The title of Art Buyer is a bit of a misnomer, the role is really about identifying and collaborating with talented artists.
Even this description falls far short of the many facets of the role. Building meaningful relationships with the artists as well as the agency internal team is essential to the task. Being a good people person is a requirement, as is being a strong listener and excellent communicator. Helping both parties collaborate effectively is another key skill. The actual buying of the art, the terms and price are, in my view, secondary to the primary task of delivering a great agency product. Ken Zane has an amazing eye and is a talented photographer in his own right. With significant background in the arts, Ken is able to quickly bring visual reference for color, composition and style into alignment in support of the work.
In short, Ken elevates the work with unwavering support for the vision of the team.
I hope you enjoy it. Click here for the show.
Smart clients get smart work. Habitat Clothes is a great client. Hard working, hands-on, head in the clouds with feet on the ground. Visionary and driven with a keen curiosity and willingness to learn and adapt to the changing demands of business, Suzanne Williams is a restless warrior in the battle of building her brand. From our initial conversations about the needs of her business and the impact on the brand, down to the last detail of execution of a product line, Suzanne never loses sight of the larger strategic goals of her company.
The company’s growth trajectory is strong because Habitat are uniquely connected to their customer base. With decades of work under their belts, (pun intended) the Habitat team has an intimate knowledge of what works and what doesn’t work for their customers. This insight allows Habitat to make critical business decisions without a lot of hand-wringing. Retail fashion is a fast moving business that demands constant planning and execution in a never ending cycle of the seasons. Consumer insight is critical to the success of any brand. Customers are constantly on the look-out for solutions to the challenges they face in their lives. Understanding their wants and needs, down to the buttons they prefer, is the basis of a thoughtful process of design decisions, that ultimately comprise a language. This design language is a dialogue between customers and brands that form the basis of trust from which repeat customers are born.
With a fresh look at their strategy, Habitat is poised for continued growth, ready to move from a branded house to a house of brands.
Are you creating killer content?
Is your content engine in overdrive? A boiling, overheated, over expressed machine. Are you choking the very channels from which you hope to win new customers and build deeper relationships?
Not all content is created equal. And not every potential consumer touch-point warrants the presence of your brand.
The buyer’s journey is almost always a process of discovery, investigation, ingestion, peer-to-peer consultation, more investigation, purchase consideration, then the purchase of the winning brand. It’s not a linear journey.
Consumers need downtime. They need free space to think, confer with friends and thoughtful consideration of their options. They need ad free, clutter-free space. They need respect.
Robotic ad buying and over-zealous social media content stuffing can destroy brand engagement.
Too much, is well… too much.
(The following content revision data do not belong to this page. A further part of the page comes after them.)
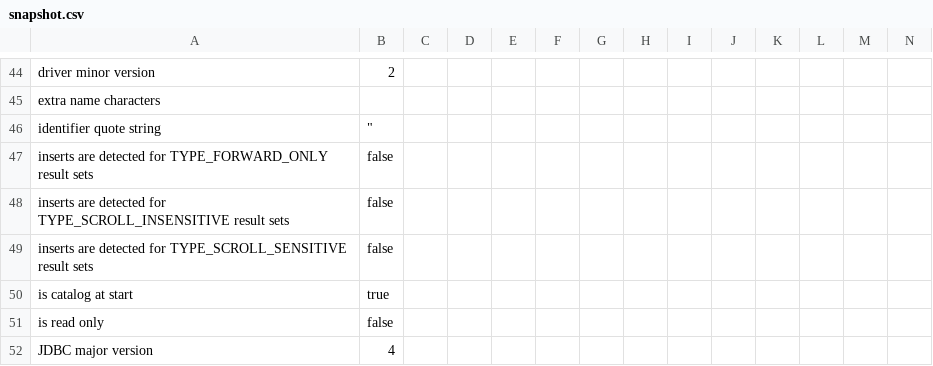
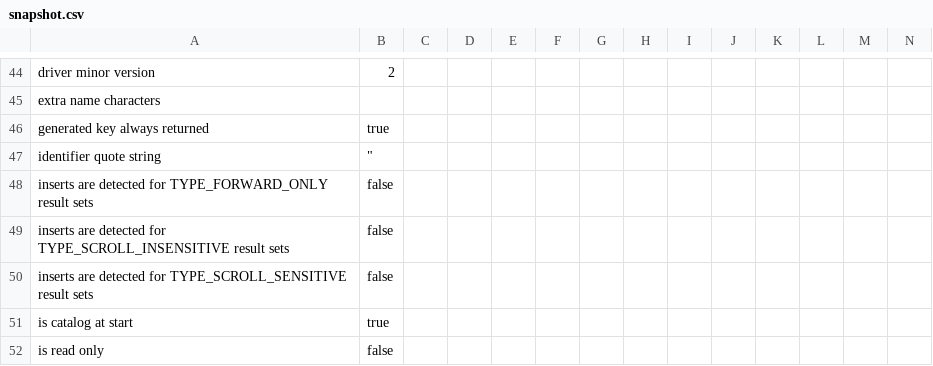
Before and after one commit to eliask/schemacrawler, a CSV file: schemacrawler-site/src/site/resources/snapshot-examples/snapshot.csv, drawn as a sheet; only a part is shown, gaps mark what is left out; the shorter side is filled out with more unchanged rows; rows hold the shown columns only; the diff names each change by its address in the sheet, - before the commit and + after, or states it on an @@ line.

Commit message:
git-svn-id: svn://svn.code.sf.net/p/schemacrawler/code/trunk@2656 3243f2e7-4e1b-42d2-9742-d984016aa316

```diff
--- a/schemacrawler-site/src/site/resources/snapshot-examples/snapshot.csv
+++ b/schemacrawler-site/src/site/resources/snapshot-examples/snapshot.csv
+row 46: generated key always returned | true
```
Also changed, not shown: 4 other files.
And enough is enough. Brands that lack insight and deep strategy default to polluting their own channels; paid, owned and earned.
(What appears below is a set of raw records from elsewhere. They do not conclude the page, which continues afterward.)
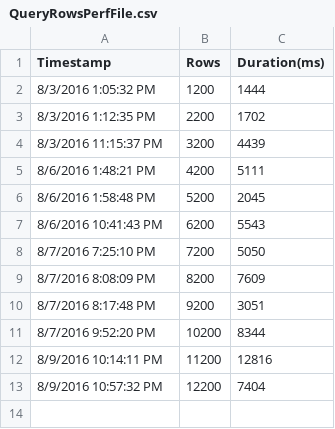
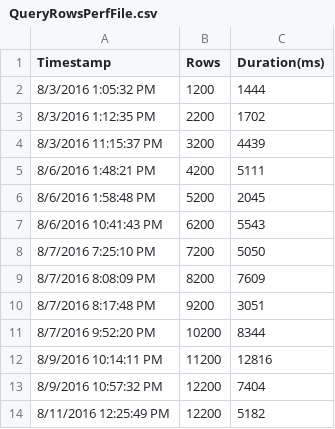
Before and after one commit to dwdii/GarudaUtil, a CSV file: Garuda.Data.Test/QueryRowsPerfFile.csv, drawn as a sheet.

```diff
--- a/Garuda.Data.Test/QueryRowsPerfFile.csv
+++ b/Garuda.Data.Test/QueryRowsPerfFile.csv
@@ -13 +13,2 @@ Timestamp,Rows,Duration(ms)
 8/9/2016 10:57:32 PM,12200,7404
+8/11/2016 12:25:49 PM,12200,5182
```
Also changed, not shown: Garuda.Data.Test/BulkCopyPerfFile.csv, 2 other files.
Clients are spending untold amounts of money on bad content decisions. Content strategy should be a very direct and meaningful extension of your brand idea. Your brand idea needs to express the desires of your customers.
The story of your brand is the story of your customers.
Telling this story in the most meaningful, relevant and respectful way is the ultimate expression of your brand.